“Staff have not previously recommended many of the options contemplated in this memo because experience in other jurisdictions have shown them to be less effective, more difficult to manage, and more expensive to implement than providing housing,” reads the memo.
“Further, the experiences of other jurisdictions have demonstrated that often well-intended short-term or interim solutions such as managed encampments generally become permanent encampments, effectively accepting rough sleeping or homelessness as part of the jurisdiction’s housing continuum.”
The memo also provided the results of a recent survey that indicated 17% of those surveyed had previously stayed at Strathcona Park but left because of “safety, theft or behaviour issues, most often described as chaos.” Nearly half (46%) said they would not stay in a managed encampment under any circumstance, as the overwhelmingly reason was “the chaotic environment they felt was inherent with this environment.”
Over half (55%) surveyed would consider staying in a managed encampment, but 54% also said they have personal safety concerns, 48% believe there should be a “check-in” procedure, and 39% noted they would stay only with supports such as security, food, and showers.
Other shelter options outlined by city staff go as far as temporarily converting city-owned buildings into emergency housing or shelter space, such as the warehouse building at 875 Terminal Avenue, the Kingsway Continental Pub at 3484 Kingsway, and the 2400 Motel at 2400 Kingsway. Each of these locations would have a capacity for between 20 and 60 beds.
City staff also suggested expanding the status quo measure of leasing or acquiring housing, such as low-end hotels and single-room occupancy residences. But this is usually an initiative led and funded by the federal and provincial governments, as it would be highly cost prohibitive for the municipal government to tackle this on its own.
Acquiring hotel properties with 200 units, for instance, could cost as much as $150 million, based on the market price of $750,000 per suite. This does not include the annual operating cost of up to $7.5 million or about $37,500 per suite.
The purchase of a privately-developed market rental housing building under Rental 100 could cost up to $54 million for 90 units, plus an annual operating cost of $3.4 million.
“It would be extremely challenging and not sustainable for the City of Vancouver to absorb these capital and operating costs within the Capital and Operating budgets without displacing other permanent housing investment contemplated in the Capital Plan, reducing other services across the City, or increasing property taxes significantly,” stated city staff emphatically.

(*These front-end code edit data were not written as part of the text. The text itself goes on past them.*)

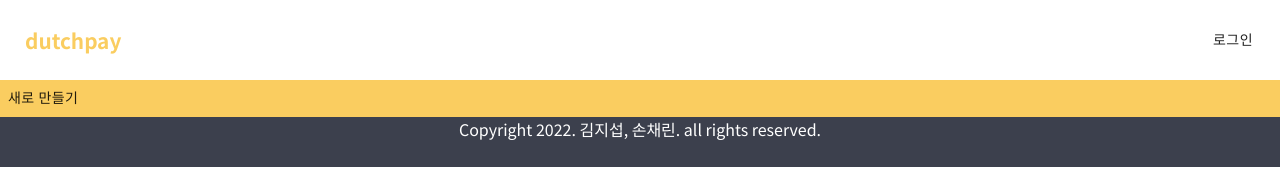
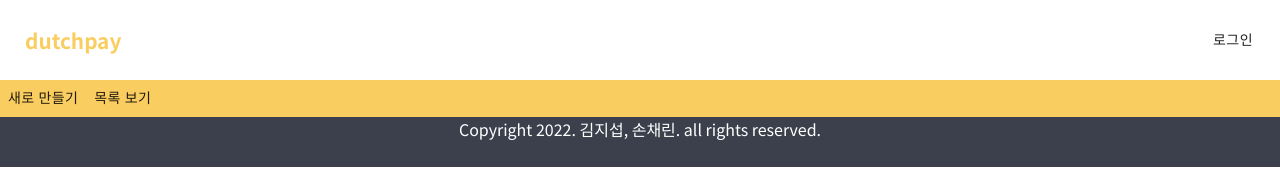
Before and after one commit to kimjisub/dutchpay.jisub.kim, a React (Create React App) app: page / in a window 1280 px wide. Shown: the top 170 px of the page. Built offline with nearby package versions, Linux system fonts and the light colour scheme; no server answers.

Commit message:
feat: groups

```diff
--- a/src/hooks/useNavigationSearch.js
+++ b/src/hooks/useNavigationSearch.js
@@ -2,7 +2,7 @@ import { useNavigate, createSearchParams } from 'react-router-dom'
 
 export function useNavigateSearch() {
 	const navigate = useNavigate()
-	return (pathname, params) => {
+	return (pathname, params = {}) => {
 		const filterdParams = {}
 		Object.keys(params).forEach((key) => {
 			const value = params[key]
--- a/src/route/Groups.jsx
+++ b/src/route/Groups.jsx
@@ -1,6 +1,93 @@
-import React from 'react'
+import React, { useState, useEffect, useReducer } from 'react'
+import { useNavigateSearch } from '../hooks/useNavigationSearch'
 import './Groups.scss'
 
+// Backend
+import { firestore, firebaseAuth } from '../firebase'
+import { calcExpenditure, calcSettlement, sortObject } from '../algorithm'
+import { fbLog } from '../logger'
+
+const auth = firebaseAuth()
+const fs = firestore()
+
 export default function Groups(props) {
-	return <div className="Groups">그룹 목록</div>
+	const navigateSearch = useNavigateSearch()
+	const [user, setUser] = useState(null)
+
+	useEffect(() => {
+		auth.onAuthStateChanged((user) => {
+			setUser(user)
+		})
+	}, [])
+
+	const [groups, groupsDispatch] = useReducer((state, actions) => {
+		let _state = { ...state }
+		actions.forEach((action) => {
+			const { type, id, data } = action
+			switch (type) {
+				case 'added':
+					_state[id] = data
+					break
+				case 'modified':
+					_state[id] = data
+					break
+				case 'removed':
+					delete _state[id]
+					break
+				default:
+			}
+		})
+		return _state
+		// return sortObject(_state, (a, b) => {
+		// 	const Atarget = _state[a].timestamp
+		// 	const Btarget = _state[b].timestamp
+		// 	return Atarget < Btarget ? 1 : -1
+		// })
+	}, {})
+
+	useEffect(() => {
+		fbLog(`Subscribe /DutchPay/`)
+		if (!user) return () => {}
+
+		const unsubscribeGroups = fs
+			.collection('DutchPay')
+			.where('owner', '==', user.uid)
+			.onSnapshot((querySnapshot) => {
+				let actions = []
+				querySnapshot.docChanges().forEach((change) => {
+					let id = change.doc.id
+					let data = change.doc.data()
+
+					actions.push({ type: change.type, id, data })
+				})
+				groupsDispatch(actions)
+			})
+
+		return () => {
+			fbLog(`Unsubscribe /DutchPay`)
+			unsubscribeGroups()
+		}
+	}, [user])
+
+	if (user === null) {
+		return <div>로그인이 필요합니다.</div>
+	}
+
+	return (
+		<div className="Groups">
+			{Object.keys(groups).map((key) => {
+				const group = groups[key]
+				return (
+					<p
+						key={key}
+						onClick={() => {
+							navigateSearch(`/groups/${key}`)
+						}}>
+						<span>{key}</span>
+						<span>{group.name}</span>
+					</p>
+				)
+			})}
+		</div>
+	)
 }
--- a/src/route/MainPage.jsx
+++ b/src/route/MainPage.jsx
@@ -50,6 +50,25 @@ export default function MainPage(props) {
 				}}>
 				새로 만들기
 			</Button>
+			<Button
+				onClick={() => {
+					fbLog('Add /DutchPay')
+					fs.collection('DutchPay')
+						.add({
+							name: '',
+							members: [],
+							owner: auth?.currentUser?.uid ?? '',
+							timestamp: new Date(),
+						})
+						.then((docRef) => {
+							navigateSearch(`/groups`)
+						})
+						.catch((err) => {
+							setErrMsg('로그인이 필요합니다')
+						})
+				}}>
+				목록 보기
+			</Button>
 		</div>
 	)
 }
```
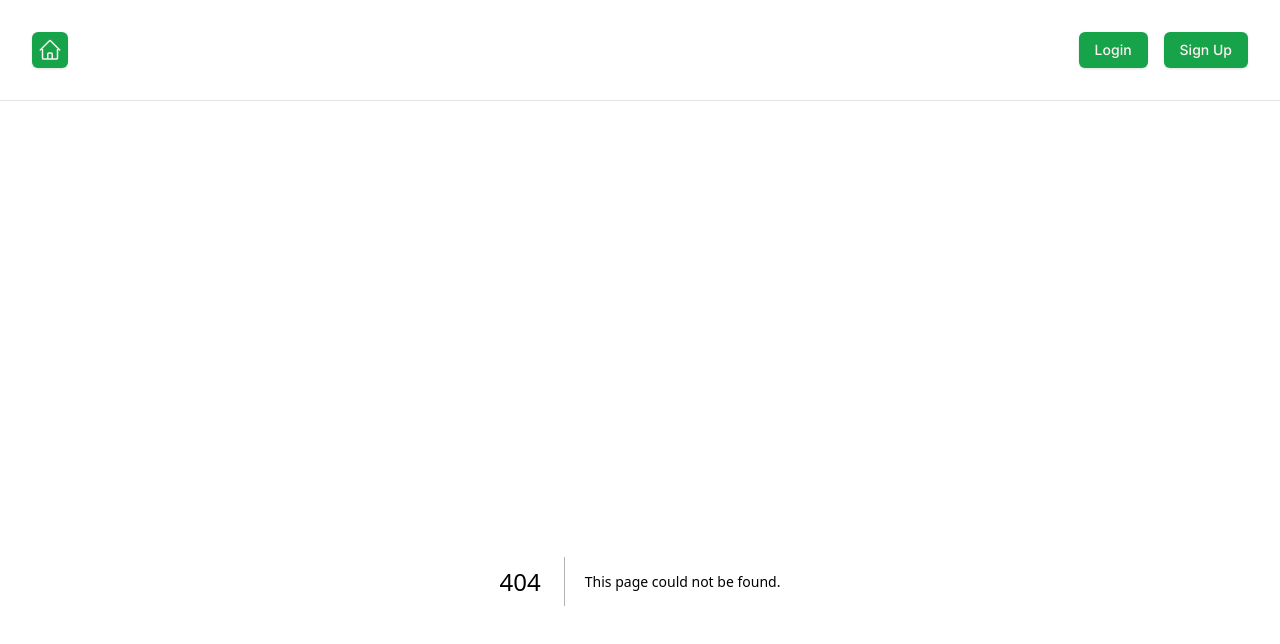
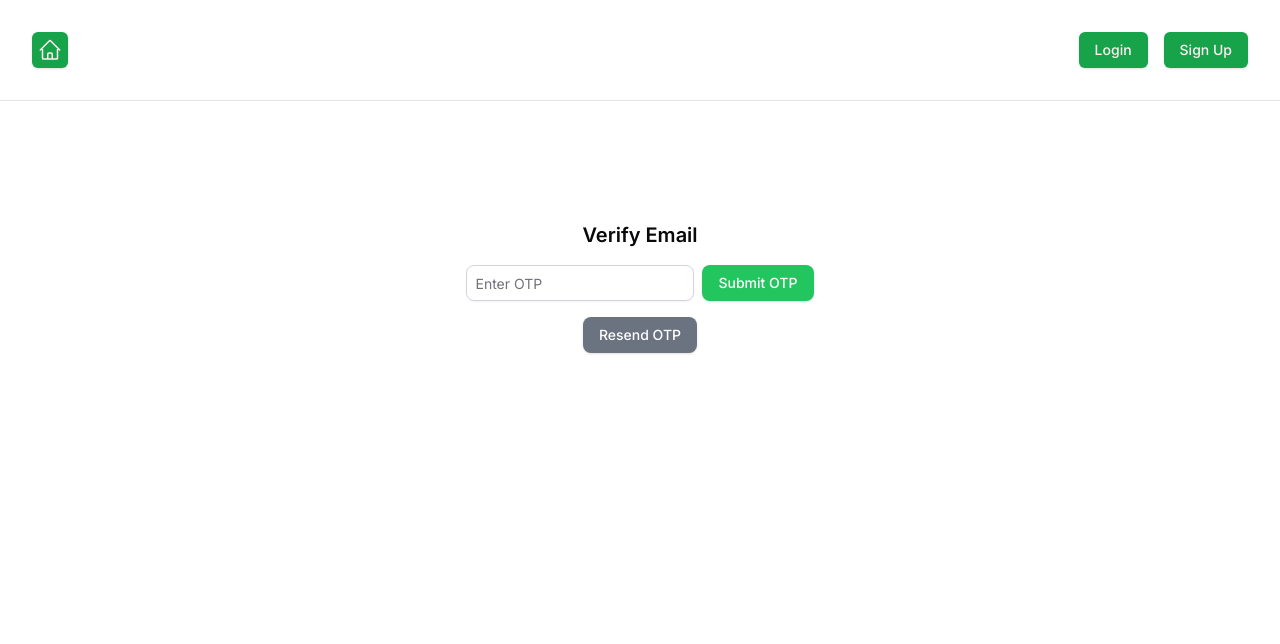
Before and after one commit to Go-Touch-Grass/BusinessClient, a Next.js app: page /verifyOTP in a window 1280 px wide. Before the commit this address had no page. Shown: the top 644 px of the page. Built offline with nearby package versions, Linux system fonts and the light colour scheme.

Commit message:
Added verify OTP and resend OTP

```diff
--- a/package.json
+++ b/package.json
@@ -29,6 +29,7 @@
     "clsx": "^2.1.1",
     "embla-carousel-react": "^8.2.1",
     "js-cookie": "^3.0.5",
+    "jwt-decode": "^4.0.0",
     "lucide-react": "^0.441.0",
     "next": "14.2.9",
     "next-themes": "^0.3.0",
--- a/src/pages/Login.tsx
+++ b/src/pages/Login.tsx
@@ -1,7 +1,7 @@
 import { useState, useRef, FormEvent } from "react";
 import { useRouter } from "next/router";
 import api from "@/api";
-import Cookies from 'js-cookie'; // Import js-cookie
+import Cookies from 'js-cookie';
 import { useAuth } from "./AuthContext";
 
 const Login = () => {
@@ -28,11 +28,16 @@ const Login = () => {
         if (response.status === 200) {
           setSuccess('Login successful!');
 
-          const { token } = response.data;
-          // Store the token in a cookie
-          Cookies.set('authToken', token, { expires: 2 }); // Token expires in 1 day
+          const { token, isEmailVerified } = response.data;
 
-
+          if (!isEmailVerified) {
+            // Redirect to verify OTP if email not verified
+            Cookies.set('authToken', token, { expires: 1 });
+            router.push('/verifyOTP');
+          } else {
+            // Proceed to profile if email is verified
+            setSuccess('Login successful!');
+            Cookies.set('authToken', token, { expires: 1 });
             Cookies.set('username', usernameRef.current.value, {
               path: '/',
               expires: 7,
@@ -40,11 +45,11 @@ const Login = () => {
               sameSite: 'Lax' // Adjust based on your requirements
             });
             //console.log('Cookie set:', Cookies.get('username')); // Log the cookie value to verify it's set
-
             // Update authentication state
             setIsLoggedIn(true);
+            router.push(`/profile/`);
+          }
 
-          router.push(`/profile/`);
         } else {
           setError(response.data.message || 'Something went wrong');
         }
--- a/src/pages/SignUp.tsx
+++ b/src/pages/SignUp.tsx
@@ -1,6 +1,7 @@
 import { useState, useRef, FormEvent } from "react";
 import api from "@/api";
 import { useRouter } from "next/router";
+import Cookies from 'js-cookie';
 
 const SignUpPage = () => {
   const [firstName, setFirstName] = useState('');
@@ -65,8 +66,13 @@ const SignUpPage = () => {
         });
 
         if (response.status === 201) {
+          const { token } = response.data;
+          // Store the token in a cookie
+          Cookies.set('authToken', token, { expires: 1 }); // Token expires in 1 day
+
           setSuccess('Account created successfully!');
-          router.push('/Login');
+          //router.push('/Login');
+          router.push('/verifyOTP');
         } else {
           setError(response.data.message || 'Something went wrong');
         }
--- /dev/null
+++ b/src/pages/verifyOTP.tsx
@@ -0,0 +1,106 @@
+import api from "@/api";
+import { useEffect, useState } from "react";
+import { Label } from '../components/components/ui/label';
+import { Input } from '../components/components/ui/input';
+import { Button } from '../components/components/ui/button';
+//import jwt_decode from 'jwt-decode';
+import { jwtDecode } from "jwt-decode";
+import Cookies from 'js-cookie';
+import { useRouter } from "next/router";
+
+// so that typescript can understand structure of decoded token
+interface DecodedToken {
+    id: number;
+    username: string;
+    role: string;
+    iat: number;
+    exp: number;
+}
+
+const VerifyOTP = () => {
+    const [otp, setOTP] = useState('');
+    const [error, setError] = useState<string | null>(null);
+    const [success, setSuccess] = useState<string | null>(null);
+    const [userId, setUserId] = useState<string | null>(null);
+    const router = useRouter();
+    useEffect(() => {
+        const token = Cookies.get('authToken');  // Assuming you have stored the token in a cookie
+        if (token) {
+            //const decoded: DecodedToken = jwt_decode(token);    // Decode the token
+            const decoded = jwtDecode<DecodedToken>(token);
+            console.log("decoded jwt", decoded);
+            setUserId(decoded.id.toString());  // Extract the userId (depending on the structure of your JWT payload)
+        }
+    }, []);
+
+    const handleOTPSubmit = async () => {
+
+        try {
+            const response = await api.post('/api/business/verifyOtp', { otp, userId });
+
+            if (response.status === 200) {
+                setSuccess('OTP verified successfully!');
+                Cookies.remove('authToken'); // Remove the OTP token if verified
+                router.push('/Login');// Redirect to Login for manual login
+            } else {
+                setError('Invalid OTP.');
+            }
+        } catch (error) {
+            setError('Error verifying OTP. Please try again.');
+        }
+    };
+
+    const handleResendOTP = async () => {
+        try {
+            const token = Cookies.get('authToken');
+            if (!token) {
+                setError('No token found. Please log in.');
+                return;
+            }
+
+            const response = await api.post('/api/business/resendOtp', { userId });
+            if (response.status === 200) {
+                setSuccess('A new OTP has been sent to your email.');
+            } else {
+                setError('Error resending OTP. Please try again.');
+            }
+        } catch (error) {
+            setError('Error resending OTP. Please try again.');
+        }
+    };
+
+    return (
+        <div className="flex flex-col items-center mt-10">
+            <h2 className="text-xl font-semibold mb-4">Verify Email</h2>
+            {error && <p style={{ color: 'red' }}>{error}</p>}
+            {success && <p style={{ color: 'green' }}>{success}</p>}
+            <div className="flex items-center space-x-2 mb-4">
+                <Input
+                    type="text"
+                    placeholder="Enter OTP"
+                    value={otp}
+                    onChange={(e) => setOTP(e.target.value)}
+                    className="border border-gray-300 p-2 rounded-lg focus:outline-none focus:ring-2 focus:ring-blue-400"
+                />
+                <Button
+                    onClick={handleOTPSubmit}
+                    className="bg-green-500 text-white px-4 py-2 rounded-lg hover:bg-green-600"
+                >
+                    Submit OTP
+                </Button>
+            </div>
+
+            <Button
+                onClick={handleResendOTP}
+                className="bg-gray-500 text-white px-4 py-2 rounded-lg hover:bg-gray-600"
+            >
+                Resend OTP
+            </Button>
+
+            {error && <p className='text-red-500 text-sm mt-4'>{error}</p>}
+            {success && <p className='text-green-600 text-sm mt-4'>{success}</p>}
+        </div>
+    );
+};
+
+export default VerifyOTP;
```
Also changed, not shown: tsconfig.json (+18 -4 lines), 1 other file (tests, documents, lock files or other folders). Lines whose indentation alone changed are shown as unchanged.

“It is important to note that in order to deliver housing for individuals experiencing homelessness, all of the capital investments outlined below require a commensurate commitment of operating funds to secure affordability and ensure adequate support services.”
City council is expected to use the findings made in the memo for further policy directives.